Time was when Andy Burnham passed for a middle-of-the-road Labourite: he was deemed insufficiently dramatic and impressive to secure much support when he stood for leader five years ago. But these days, his colleagues — and the bookmakers — consider the shadow health secretary the frontrunner in any new contest. At an otherwise funereal Labour conference last year, his speech received standing ovations.
It is not easy to be young, British and Muslim. Since the atrocities of 9/11 and 7/7, the media has been awash with stories of the threat of terrorism and the ‘problems’ of multiculturalism. References to Islam or being a Muslim are rarely positive and Muslims are given few opportunities to respond. Those who do can end up in the firing line, especially from commentators quick to assume the worst. Rod Liddle’s column in this magazine last week was a case in point.
If you don’t hunt or listen to The Archers, you might be forgiven for assuming that hunt saboteurs had become obsolete. Hunting with hounds was banned ten years ago, and the law is respected: convictions for illegal hunting against registered hunts are rare. But as this year’s season draws to a close, masked saboteurs are still a regular sight. Some made headlines in January when a video emerged of a group, faces covered, beating a hunt master unconscious with iron bars.
Perhaps we need censorship. The Isis vandals now destroying the greatest sites in ancient Mesopotamia have no care for history, so why do they bother? The answer is to get publicity. As with beheadings, they want to taunt us with their outrages. So why give them what they want, which is our obvious dismay? Why encourage more destruction?
To read of the loss of ancient monuments is heartbreaking. When they date from the dawn of western civilisation in the Mesopotamian valley, the pain is the greater.
I was signed off work five years ago. I had lost my job and was, unsurprisingly, feeling low; I went to see my GP, as I was having difficulty sleeping. Rather than dishing out a few sleeping pills, as I had hoped, my doctor googled the letters PHQ-9 on his computer and quickly went through the multiple-choice test for depression he found. Within a few minutes, I walked out of the surgery with a diagnosis of depression and a sick note stating that I was, in his medical judgment, unfit for work.
I read that Damon Runyon, in New York in the 1930s, would get up at 1 p.m. for a breakfast of ‘fruit, broiled kidneys, toast and six cups of coffee’. Then he would read all the newspapers. Then he would bathe, shave, dress and go out for a long walk which would probably include some shopping — one of his favourite activities. (‘He wanted to buy prize fighters, and racehorses, and great houses, and stacks of clothes and jewellery for his lovely [second] wife.

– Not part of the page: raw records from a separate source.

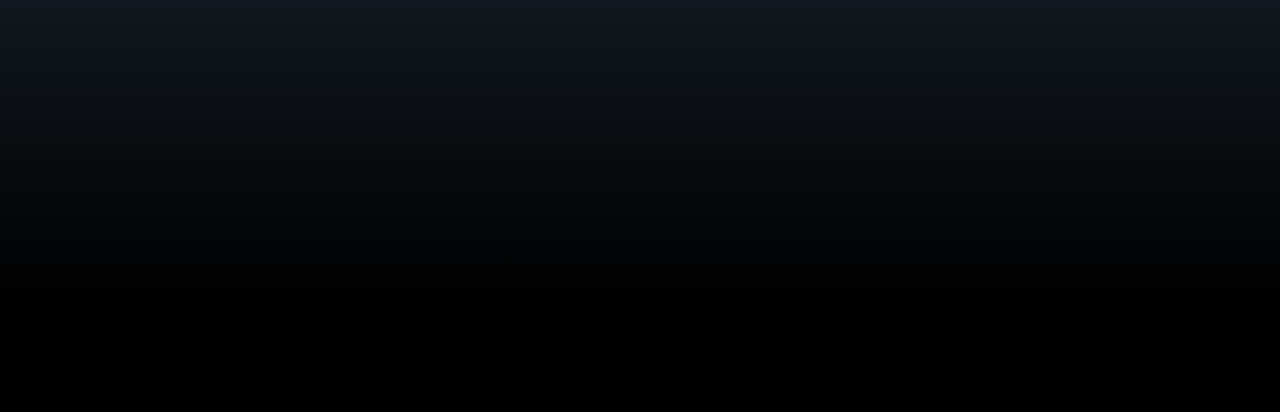
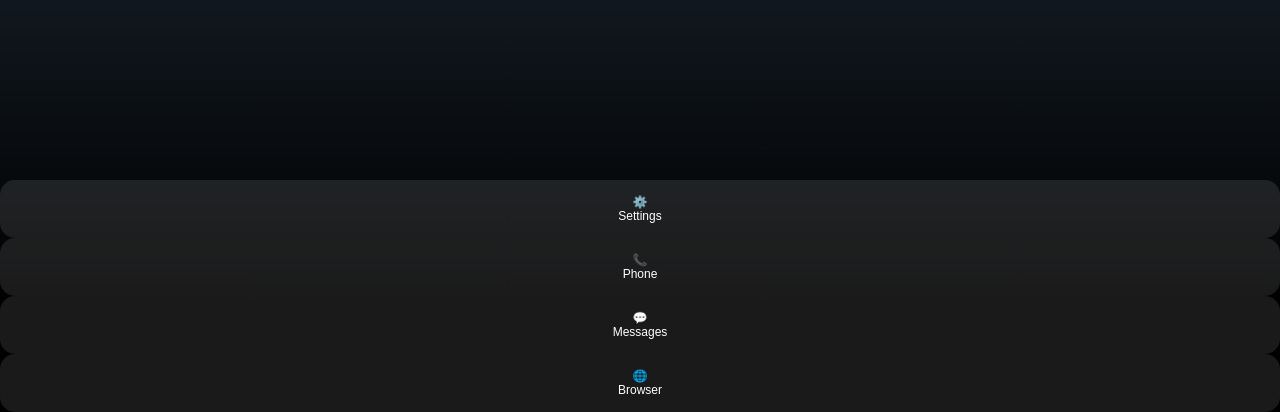
Before and after one commit to ArazZiyadov/zios-1.0, a plain HTML site: page index.html in a window 1280 px wide. Shown: the part 496-908 px from the top of the page. Before the commit the page ends 800 px from the top, so only its background shows below. Drawn offline with Linux system fonts and the light colour scheme.

Commit message:
Refactor HTML structure for home screen and fingerprint area

```diff
--- a/index.html
+++ b/index.html
@@ -9,20 +9,36 @@
 <body>
     <div id="phone">
         <div class="status-bar">
-            <span>13:02</span>
+            <span id="stat-time">13:02</span>
             <span>ZiOS v1.0 🔋</span>
         </div>
 
         <div id="lock-screen">
             <h1 id="clock">00:00</h1>
-            <p>Tuesday, May 12</p>
-            <div class="fingerprint" onclick="unlock()">🧬</div>
+            <p id="date">Tuesday, May 12</p>
+
+            <div class="fingerprint-area" onclick="unlock()">
+                <div class="fingerprint">🧬</div>
+                <p style="font-size: 12px; margin-top: 10px;">Açmaq üçün toxun</p>
+            </div>
         </div>
 
-        <div id="home-screen" class="hidden">
-            <div class="apps">
-                <div class="app" onclick="alert('Tezliklə!')">⚙️<br>Settings</div>
-                <div class="app" onclick="alert('Zəng aktiv deyil')">📞<br>Phone</div>
+        <div id="home-screen">
+            <div class="app">
+                <div class="app-icon">⚙️</div>
+                <span>Settings</span>
+            </div>
+            <div class="app">
+                <div class="app-icon">📞</div>
+                <span>Phone</span>
+            </div>
+            <div class="app">
+                <div class="app-icon">💬</div>
+                <span>Messages</span>
+            </div>
+            <div class="app">
+                <div class="app-icon">🌐</div>
+                <span>Browser</span>
             </div>
         </div>
     </div>
```
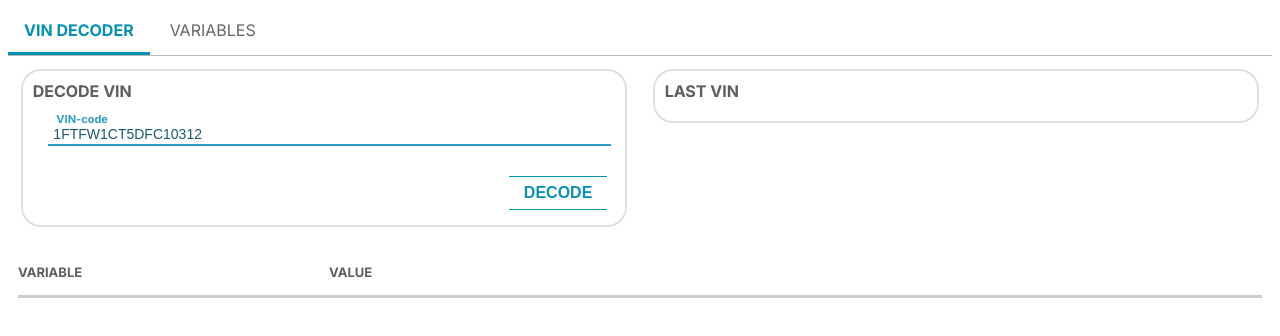
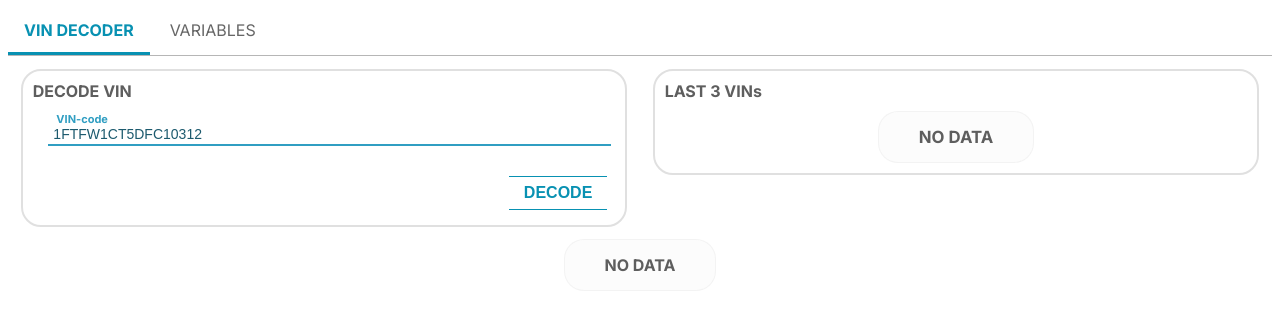
Before and after one commit to ystagit/vin-decoder, a React (Vite) app: page / in a window 1280 px wide. Shown: the top 336 px of the page. Built offline with nearby package versions, Linux system fonts and the light colour scheme.

Commit message:
- Add ContentState

```diff
--- /dev/null
+++ b/src/@base-module/assets/colors/light/content-state.jsx
@@ -0,0 +1,5 @@
+export default {
+    title: '#5e5e5e',
+    border: 'rgba(240, 240, 240, 0.7)',
+    background: 'rgba(240, 240, 240, 0.2)',
+}
--- a/src/@base-module/assets/colors/light/index.jsx
+++ b/src/@base-module/assets/colors/light/index.jsx
@@ -2,6 +2,7 @@ import card from './card';
 import list from './list';
 import table from './table';
 import tab from './tab';
+import contentState from './content-state';
 
 export default {
     text: '#0891b2',
@@ -11,4 +12,5 @@ export default {
     list,
     table,
     tab,
+    contentState,
 }
--- /dev/null
+++ b/src/@base-module/component/ContentState/component.jsx
@@ -0,0 +1,27 @@
+import './index.css';
+
+const ContentStateComponent = ({ colors, title, description }) => {
+
+    return (
+        <div className={'content-state-container'}>
+            <div
+                className={'content-state-box'}
+                style={{
+                    '--content-state-border-color': colors.contentState.border,
+                    '--content-state-background-color': colors.contentState.background
+                }}
+            >
+                <div
+                    className={'content-state-title'}
+                    style={{
+                        '--content-state-title-color': colors.contentState.title
+                    }}
+                >
+                    {title}
+                </div>
+            </div>
+        </div>
+    )
+}
+
+export default ContentStateComponent;
--- /dev/null
+++ b/src/@base-module/component/ContentState/index.css
@@ -0,0 +1,19 @@
+.content-state-container {
+    display: flex;
+    justify-content: center;
+}
+
+.content-state-box {
+    padding: 15px 40px 15px 40px;
+    border: 1px solid;
+    border-color: var(--content-state-border-color);
+    background: var(--content-state-background-color);
+    display: flex;
+    justify-content: center;
+    border-radius: 20px;
+}
+
+.content-state-title {
+    color: var(--content-state-title-color);
+    font-weight: 700;
+}
--- /dev/null
+++ b/src/@base-module/component/ContentState/index.jsx
@@ -0,0 +1,9 @@
+import { connect } from 'react-redux';
+
+import ContentStateComponent from './component';
+
+const mapStateToProps = (state) => ({
+    colors: state.colors,
+})
+
+export default connect(mapStateToProps)(ContentStateComponent);
--- a/src/@base-module/component/Table/component.jsx
+++ b/src/@base-module/component/Table/component.jsx
@@ -1,6 +1,7 @@
 import React from 'react';
 import Row from '@base/component/Row';
 import IconButton from '@base/component/IconButton';
+import ContentState from '@base/component/ContentState';
 
 import { isEmptyArray } from '@base/helper/common';
 import './style.css';
@@ -20,6 +21,12 @@ const TableComponent = ({ colors, headers, items, options, onClick }) => {
             }
         }
     }, [headers]);
+
+    if (isEmptyArray(items)) {
+        return (
+            <ContentState title={'NO DATA'} />
+        )
+    }
 
     return (
         <div
--- a/src/@vin-module/component/LastVin/component.jsx
+++ b/src/@vin-module/component/LastVin/component.jsx
@@ -1,11 +1,16 @@
 import React from 'react';
 import Card from '@base/component/Card';
 import List from '@base/component/List';
+import ContentState from '@base/component/ContentState';
+
+import { isEmptyArray } from '@base/helper/common';
+
 
 const LastVinComponent = ({
     lastThreeVinList,
     onGetDecodeVIN
 }) => {
+    lastThreeVinList = [];
     const [selected, setSelected] = React.useState(null);
 
     const handleClickLastVin = (code, index) => {
@@ -14,11 +19,15 @@ const LastVinComponent = ({
     }
 
     return (
-        <Card title={'LAST VIN'}>
-            <List
-                selected={selected}
-                items={lastThreeVinList}
-                onClick={handleClickLastVin} />
+        <Card title={'LAST 3 VINs'}>
+            {isEmptyArray(lastThreeVinList) ? (
+                <ContentState title={'NO DATA'} />
+            ) : (
+                <List
+                    selected={selected}
+                    items={lastThreeVinList}
+                    onClick={handleClickLastVin} />
+            )}
         </Card>
     )
 
```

‘Michael Gove,’ the joke goes, ‘you either loathe him or hate him.’ According to one poll (by Ipsos Mori) the former education secretary is by far the most unpopular politician in Parliament, with a net likeability rating of minus 32. A video of him falling over has been watched 487,000 times on YouTube, you can buy crocheted pin cushions of his head for £25 and teaching groups loudly accuse him of ‘doing to children what Thatcher did to the miners’.
The spectre of the Charlie Hebdo killings still hangs over Paris. Outside the École Nationale Supérieure des Beaux-Arts, opposite the Louvre, there’s a big poster of Cabu, one of the murdered cartoonists. The poster is peppered with fake bullet holes; underneath, the caption reads, ‘It doesn’t hurt at all.’
I didn’t realise, until I talked to the curator of the new Impressionist show at the National Gallery in London, that Cabu was a popular figure on French children’s TV in the 1970s.